In Part 1 of Estimation Issues, I discussed issues that often surface during program area analyses. We have seen on several programs that inadequate estimation of the size of the effort is a common problem, which impacts the cost, schedule and an organization’s ability to deliver on time. Diseconomies of Scale occur estimating lines of source code; when using sources lines of code (LOC) as an estimation measure, if the range is within the 10,000 LOC to 100,000 LOC the growth is usually linear, however for programs over 100,000 LOC, the typical growth accelerates and can grow exponentially.
In this second post of our two-part series, I’ll introduce a second common issue — a lack of understanding of requirements. While one may argue that customers, as well as systems engineers and developer often do not fully understand the user-level requirements, let’s assume for a minute that they do understand the “high-level” requirements. The bigger issue in large multi-tier systems is that cost estimates do not account for derived requirements (feature impacts). These derived requirements are associated interface changes resulting from design decisions. The vertical dependencies down through the infrastructure are not tracked to understand the impacts. Horizontal dependencies prevalent in service-based/distributed systems and non-functional design decisions (e.g., security, reliability) are not factored into the estimate.
What’s a derived requirement? Derived requirements are “lower-level” requirements created as a result of making design decisions. Design decisions result in system components or modules that have new or modified interfaces. These types of requirements can result from technology or platform choices and details. There can be many levels of derived requirements. The key concept is:
If there is an Interface Boundary, then there are Derived Requirements
The interfaces associated with a derived requirement play a significant role in the estimation because interfaces are more directly related to the components than the derived requirement statement.
Conceptually, the approach is straight forward — simply look at the interfaces that will change at each component boundary and attempt to estimate the impact. Identify the number of attributes that must be produced as outputs or attributes that must be processed as inputs. That processing directly relates to requirements that must be developed and corresponding tests that must be planned, designed and executed.
Program managers, project leads, system engineers, and customers can use the information to understand detailed impacts on a requirement-by-requirement basis. This information can support better cost estimates and delivery scheduling. Personnel resource scheduling can be better factored into the development effort and cost.
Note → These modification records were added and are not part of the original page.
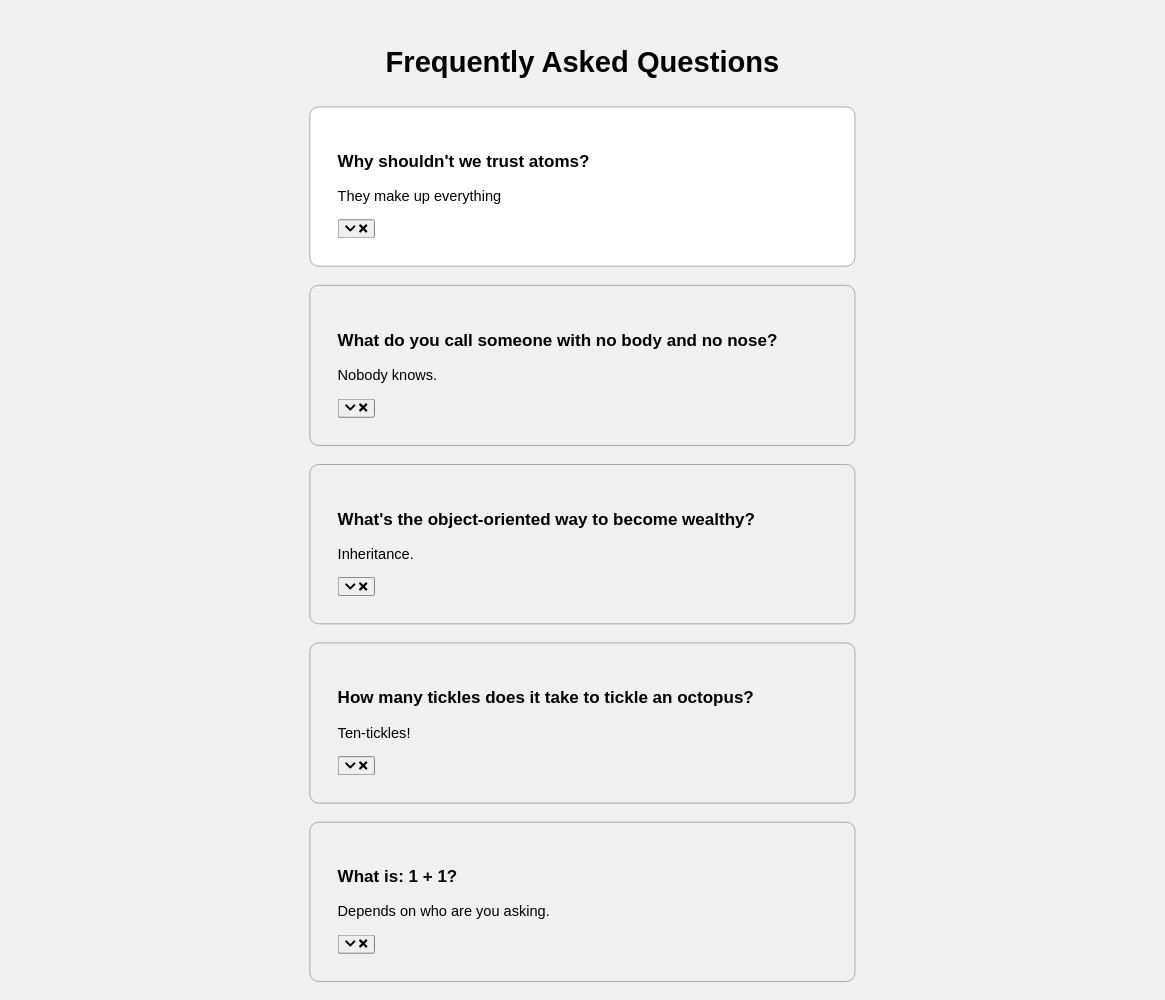
Repository: Williamlmachado/F.A.Q
Page: index.html
An editor plug-in stored every save of this project. The page is shown before and after the next save, followed by the edit.
The browser window is 1280 px wide. The pictures show the whole page, at 91% of full size.
Some web fonts or font styles are not loaded; a fallback is used. Some web libraries are served in a nearby version.

Above is the page before, as saved 2021-08-23 09:10:14.

### index.html
<!DOCTYPE html>
<html lang="en">
  <head>
    <meta charset="UTF-8" />
    <meta name="viewport" content="width=device-width, initial-scale=1.0" />
    <link rel="stylesheet" href="https://cdnjs.cloudflare.com/ajax/libs/font-awesome/5.14.0/css/all.min.css" integrity="sha512-1PKOgIY59xJ8Co8+NE6FZ+LOAZKjy+KY8iq0G4B3CyeY6wYHN3yt9PW0XpSriVlkMXe40PTKnXrLnZ9+fkDaog==" crossorigin="anonymous" />
    <link rel="stylesheet" href="style.css" />
    <title>FAQ</title>
  </head>
  <body>
    <h1>Frequently Asked Questions</h1>
    <div class="faq-container">
      <div class="faq active">
        <h3 class="faq-title">
          Why shouldn't we trust atoms?
        </h3>

        <p class="faq-text">
          They make up everything
        </p>

        <button class="faq-toggle">
          <i class="fas fa-chevron-down"></i>
          <i class="fas fa-times"></i>
        </button>
      </div>

      <div class="faq">
        <h3 class="faq-title">
          What do you call someone with no body and no nose?
        </h3>
        <p class="faq-text">
          Nobody knows.
        </p>
        <button class="faq-toggle">
          <i class="fas fa-chevron-down"></i>
          <i class="fas fa-times"></i>
        </button>
      </div>

      <div class="faq">
        <h3 class="faq-title">
          What's the object-oriented way to become wealthy?
        </h3>
        <p class="faq-text">
          Inheritance.
        </p>
        <button class="faq-toggle">
          <i class="fas fa-chevron-down"></i>
          <i class="fas fa-times"></i>
        </button>
      </div>

      <div class="faq">
        <h3 class="faq-title">
          How many tickles does it take to tickle an octopus?
        </h3>
        <p class="faq-text">
          Ten-tickles!
        </p>
        <button class="faq-toggle">
          <i class="fas fa-chevron-down"></i>
          <i class="fas fa-times"></i>
        </button>
      </div>

      <div class="faq">
        <h3 class="faq-title">
          What is: 1 + 1?
        </h3>
        <p class="faq-text">
          Depends on who are you asking.
        </p>
        <button class="faq-toggle">
          <i class="fas fa-chevron-down"></i>
          <i class="fas fa-times"></i>
        </button>
      </div>
    </div>
    <script src="script.js"></script>
  </body>
</html>

### style.css
@import url('https://fonts.googleapis.com/css?family=Muli&display=swap');

* {
  box-sizing: border-box;
}

body {
  font-family: 'Muli', sans-serif;
  background-color: #f0f0f0;
}

h1 {
  margin: 50px 0 30px;
  text-align: center;
}

.faq-container {
  max-width: 600px;
  margin: 0 auto;
}
.faq{
    background-color: transparent;
    border: 1px solid #9fa4a8;
    border-radius: 10px;
    margin: 20px 0;
    padding: 30px;
    position: relative;
    overflow: hidden;
    transition: 0.3s ease;
}
.faq.active{
    background-color: #fff;

}

Loaded but not shown: script.js (no copy from this time; the picture is the same without it)

After the next save:
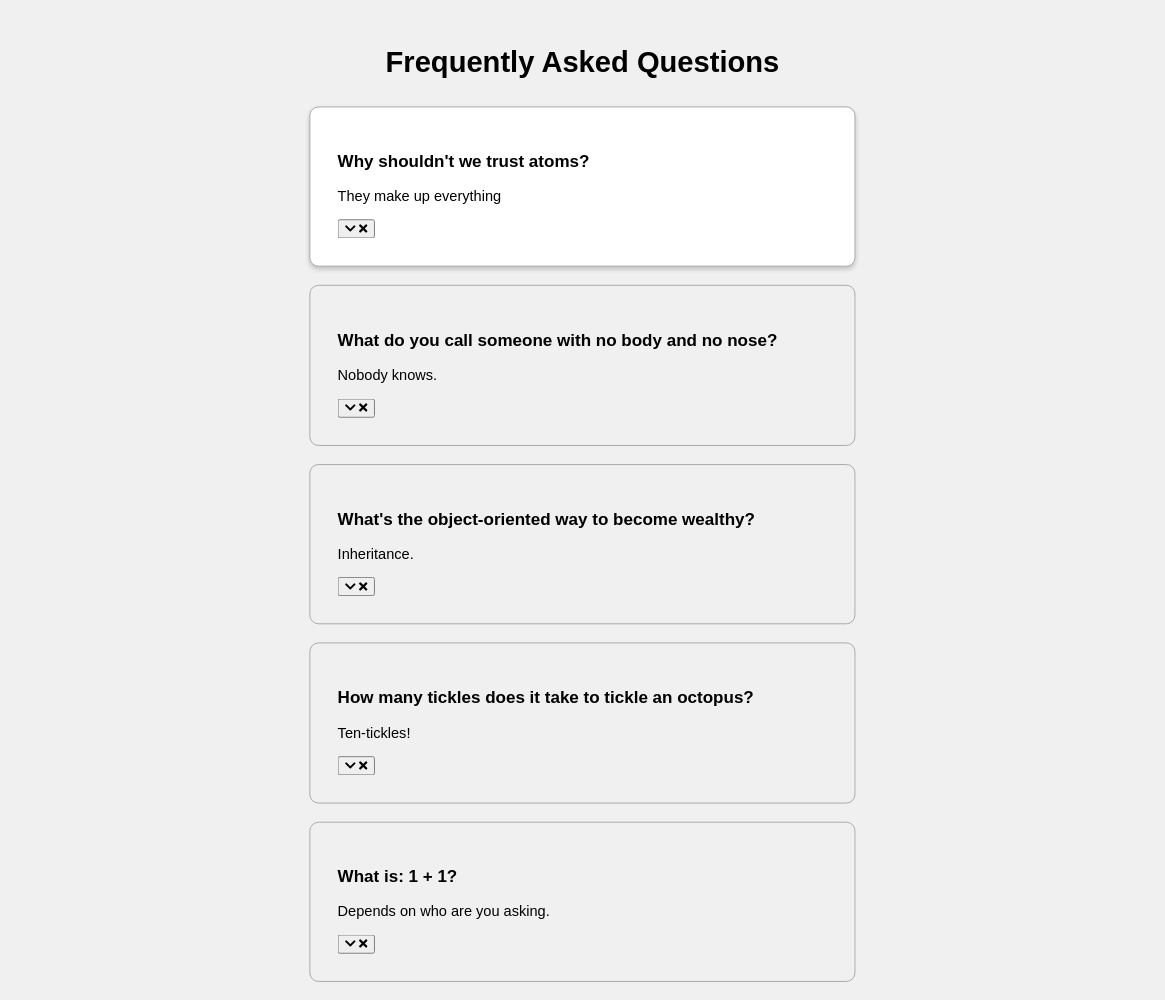
Saved 84 s later.
--- a/style.css
+++ b/style.css
@@ -30,5 +30,5 @@ h1 {
 }
 .faq.active{
     background-color: #fff;
-
+    box-shadow: 0 3px 6px rgba(0, 0, 0, 0.1), 0 3px 6px rgba(0, 0, 0, 0.1);
 }
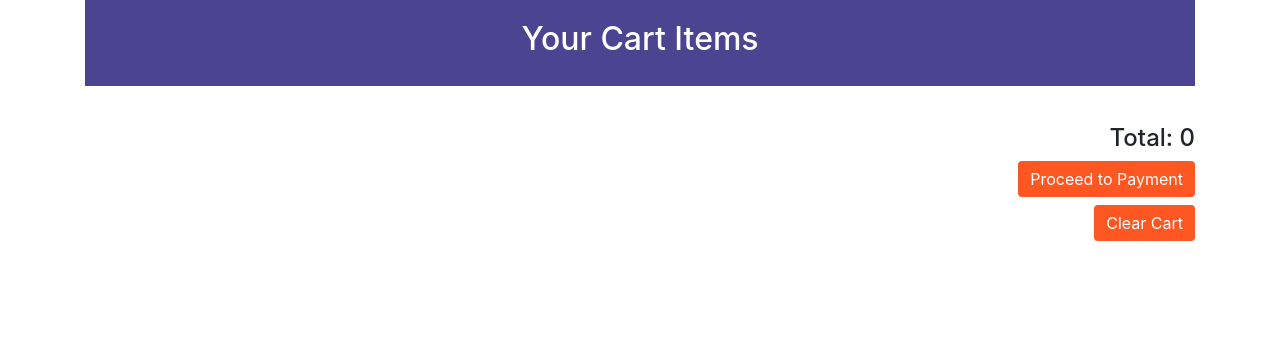
Repository: OraonShivam21/wonderwave-travels
Page: cart/index.html
These files come from the project's save history. The page is drawn as it stood at one moment and after the next save; the edit follows.
The browser window is 1280 px wide. The pictures show the whole page.

Above is the page before, as saved 2023-12-16 16:07:51.

### cart/index.html
<!DOCTYPE html>
<html lang="en">

<head>
    <!-- Include Bootstrap CSS -->
    <link href="https://stackpath.bootstrapcdn.com/bootstrap/4.3.1/css/bootstrap.min.css" rel="stylesheet">
    <title>Cart Page - Every Sunday</title>

    <style>
        .cart-header {
            background-color: #4B4491;
            color: white;
            padding: 20px;
            margin-bottom: 30px;
        }

        .cart-item-card {
            border: 1px solid #ddd;
            margin-bottom: 10px;
            padding: 10px;
            border-radius: 5px;
            box-shadow: 0 2px 5px rgba(0, 0, 0, 0.1);
        }

        .cart-summary {
            padding: 20px;
            background-color: #fff;
            border-radius: 5px;
            box-shadow: 0 2px 5px rgba(0, 0, 0, 0.1);
            margin-bottom: 20px;
        }

        .cart-summary h4 {
            color: #4B4491;
        }

        .remove-item-btn,
        .clear-cart-btn,
        .checkout-btn {
            background-color: #FF5722;
            color: white;
            border: none;
        }

        .remove-item-btn:hover,
        .clear-cart-btn:hover,
        .checkout-btn:hover {
            background-color: #E64A19;
        }

        .cart-container {
            margin-top: 30px;
        }

        .cart-total {
            text-align: right;
        }

        .btn-group {
            width: 100%;
        }

        .btn-group>button {
            width: 49%;
        }

        /* Responsive adjustments */
        @media (max-width: 768px) {
            .btn-group>button {
                width: 100%;
                margin-bottom: 10px;
            }
        }
    </style>
</head>

<body>
    <div class="container">
        <div class="cart-header text-center">
            <h2>Your Cart Items</h2>
        </div>
        <div id="cart-items" class="row">
            <!-- Cart items will be loaded here dynamically -->
        </div>
        <div id="cart-summary" class="row justify-content-end mt-2">
            <!-- Cart summary will be loaded here dynamically -->
        </div>
        <div class="row">
            <div class="col text-right mt-2">
                <button id="clear-cart" class="btn clear-cart-btn">Clear Cart</button>
            </div>
        </div>
    </div>

    <script src="https://code.jquery.com/jquery-3.3.1.slim.min.js"></script>
    <script src="https://stackpath.bootstrapcdn.com/bootstrap/4.3.1/js/bootstrap.min.js"></script>
    <script src="cart.js"></script>
</body>

</html>

### cart/cart.js
document.addEventListener("DOMContentLoaded", function () {
  loadCartItems();
  document.getElementById("clear-cart").addEventListener("click", clearCart);
});

function loadCartItems() {
  const cartItems = JSON.parse(localStorage.getItem("cart")) || [];
  const cartItemsContainer = document.getElementById("cart-items");
  cartItemsContainer.innerHTML = ""; // Clear the container

  let total = 0;
  cartItems.forEach((item, index) => {
    total += item.price;
    const cartItemDiv = document.createElement("div");
    cartItemDiv.className = "col-12 cart-item";
    cartItemDiv.innerHTML = `
          <h5>${item.title}</h5>
          <p>Price: ${item.currency} ${item.price}</p>
          <button class="btn remove-item-btn" onclick="removeFromCart(${index})">Remove</button>
      `;
    cartItemsContainer.appendChild(cartItemDiv);
  });

  // Load cart summary
  const cartSummary = document.getElementById("cart-summary");
  cartSummary.innerHTML = `
      <div class="col-md-4 offset-md-8 cart-total">
          <h4>Total: ${cartItems.reduce(
            (acc, item) => acc + item.price,
            0
          )} </h4>
          <button class="btn checkout-btn">Proceed to Payment</button>
      </div>
  `;
}

function removeFromCart(index) {
  let cartItems = JSON.parse(localStorage.getItem("cart")) || [];
  cartItems.splice(index, 1);
  localStorage.setItem("cart", JSON.stringify(cartItems));
  loadCartItems(); // Refresh the cart items display
}

function clearCart() {
  localStorage.setItem("cart", JSON.stringify([]));
  loadCartItems(); // Refresh the cart items display
}

After the next save:
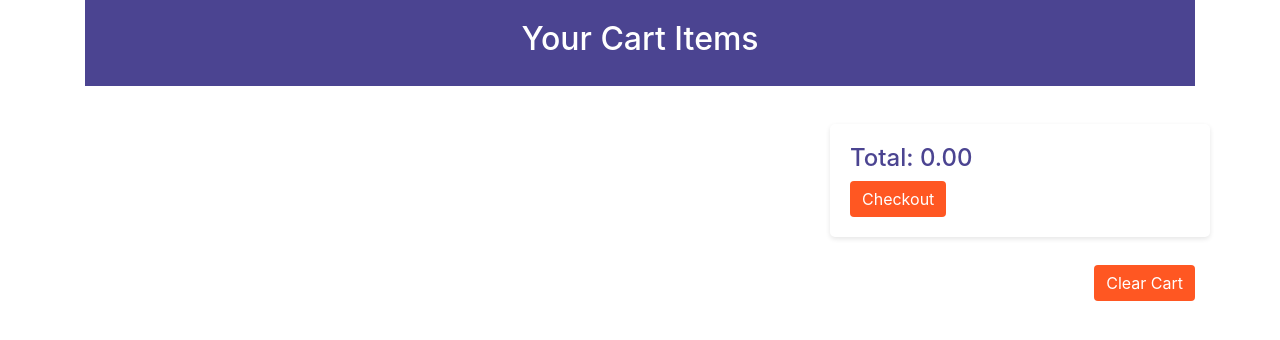
Saved 36 s later.
--- a/cart/cart.js
+++ b/cart/cart.js
@@ -11,25 +11,31 @@ function loadCartItems() {
   let total = 0;
   cartItems.forEach((item, index) => {
     total += item.price;
-    const cartItemDiv = document.createElement("div");
-    cartItemDiv.className = "col-12 cart-item";
-    cartItemDiv.innerHTML = `
-          <h5>${item.title}</h5>
-          <p>Price: ${item.currency} ${item.price}</p>
-          <button class="btn remove-item-btn" onclick="removeFromCart(${index})">Remove</button>
+    const cartItemCard = document.createElement("div");
+    cartItemCard.className = "col-12 col-md-6 col-lg-4 mb-3";
+    cartItemCard.innerHTML = `
+          <div class="card cart-item-card">
+              <img src="${item.image}" class="card-img-top" alt="${item.title}">
+              <div class="card-body">
+                  <h5 class="card-title">${item.title}</h5>
+                  <p class="card-text">${item.description}</p>
+                  <div class="btn-group" role="group" aria-label="Cart Actions">
+                      <button class="btn btn-outline-secondary btn-sm">-</button>
+                      <button class="btn btn-outline-secondary btn-sm">+</button>
+                      <button class="btn btn-danger btn-sm remove-item-btn" onclick="removeFromCart(${index})">Remove</button>
+                  </div>
+              </div>
+          </div>
       `;
-    cartItemsContainer.appendChild(cartItemDiv);
+    cartItemsContainer.appendChild(cartItemCard);
   });
 
   // Load cart summary
   const cartSummary = document.getElementById("cart-summary");
   cartSummary.innerHTML = `
-      <div class="col-md-4 offset-md-8 cart-total">
-          <h4>Total: ${cartItems.reduce(
-            (acc, item) => acc + item.price,
-            0
-          )} </h4>
-          <button class="btn checkout-btn">Proceed to Payment</button>
+      <div class="col-md-4 cart-summary">
+          <h4>Total: ${total.toFixed(2)}</h4>
+          <button class="btn checkout-btn">Checkout</button>
       </div>
   `;
 }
If tradeoffs are needed to address schedule or costs for a particular release, the quantification of the relative cost impacts can be discussed with customers who should have a better understanding of the immediate system needs.
We have developed an instrument to support the estimation process, which:
- Promotes a more complete description of the requirements through systematic refinement of customer or high-level requirements
- Provides a better understanding of the allocation of the requirements and associated interfaces related to the derived requirements
- Quantifies the impact of a requirement across subsystems or components
- Enables visualization of component dependencies as they relate to derived requirements and the various interface types
- Promotes a more consistent and complete definition of interfaces across the different system components
- Provides more accurate cost and schedule estimates through use of more fine-grained information
Let us help you with a program area analysis. Our method and tools helps us work with you to dive deeply into program issues. We work with the team members and discuss the details of the system while discussing issues. We often identify gaps in engineering practices. Ideally we help teams understand those issues, resolve the issues, and bridge those gaps on current or for future programs.
Please contact me to discuss how our approach might help your team improve its estimating effectiveness.